### TASK GOAL
Extract, from the records beneath this instruction, each line that contains the word "markdown".

### RECORDS SUPPLIED
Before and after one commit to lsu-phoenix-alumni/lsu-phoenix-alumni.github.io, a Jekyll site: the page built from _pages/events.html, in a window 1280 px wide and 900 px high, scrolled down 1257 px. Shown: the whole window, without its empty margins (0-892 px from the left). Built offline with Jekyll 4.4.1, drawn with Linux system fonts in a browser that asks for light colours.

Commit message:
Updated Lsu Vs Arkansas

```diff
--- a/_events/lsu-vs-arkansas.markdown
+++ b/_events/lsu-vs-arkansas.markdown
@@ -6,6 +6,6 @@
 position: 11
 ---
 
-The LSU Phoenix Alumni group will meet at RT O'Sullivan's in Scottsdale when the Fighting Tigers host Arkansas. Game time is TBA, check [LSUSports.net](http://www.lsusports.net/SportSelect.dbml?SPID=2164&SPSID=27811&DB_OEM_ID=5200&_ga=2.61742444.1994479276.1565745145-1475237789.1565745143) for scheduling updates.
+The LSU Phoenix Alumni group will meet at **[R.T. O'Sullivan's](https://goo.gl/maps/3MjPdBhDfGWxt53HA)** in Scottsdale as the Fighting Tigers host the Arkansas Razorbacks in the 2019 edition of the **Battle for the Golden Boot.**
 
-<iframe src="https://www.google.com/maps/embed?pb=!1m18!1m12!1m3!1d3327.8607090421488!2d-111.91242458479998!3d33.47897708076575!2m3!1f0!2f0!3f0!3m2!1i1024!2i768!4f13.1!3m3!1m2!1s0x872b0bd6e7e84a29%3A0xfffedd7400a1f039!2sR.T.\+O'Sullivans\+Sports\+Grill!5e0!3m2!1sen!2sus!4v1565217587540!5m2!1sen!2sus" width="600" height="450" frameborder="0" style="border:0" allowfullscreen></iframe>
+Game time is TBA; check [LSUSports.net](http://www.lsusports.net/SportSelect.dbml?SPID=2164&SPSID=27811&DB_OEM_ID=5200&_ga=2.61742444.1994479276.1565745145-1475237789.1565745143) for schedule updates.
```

### TASK SOLUTION
--- a/_events/lsu-vs-arkansas.markdown
+++ b/_events/lsu-vs-arkansas.markdown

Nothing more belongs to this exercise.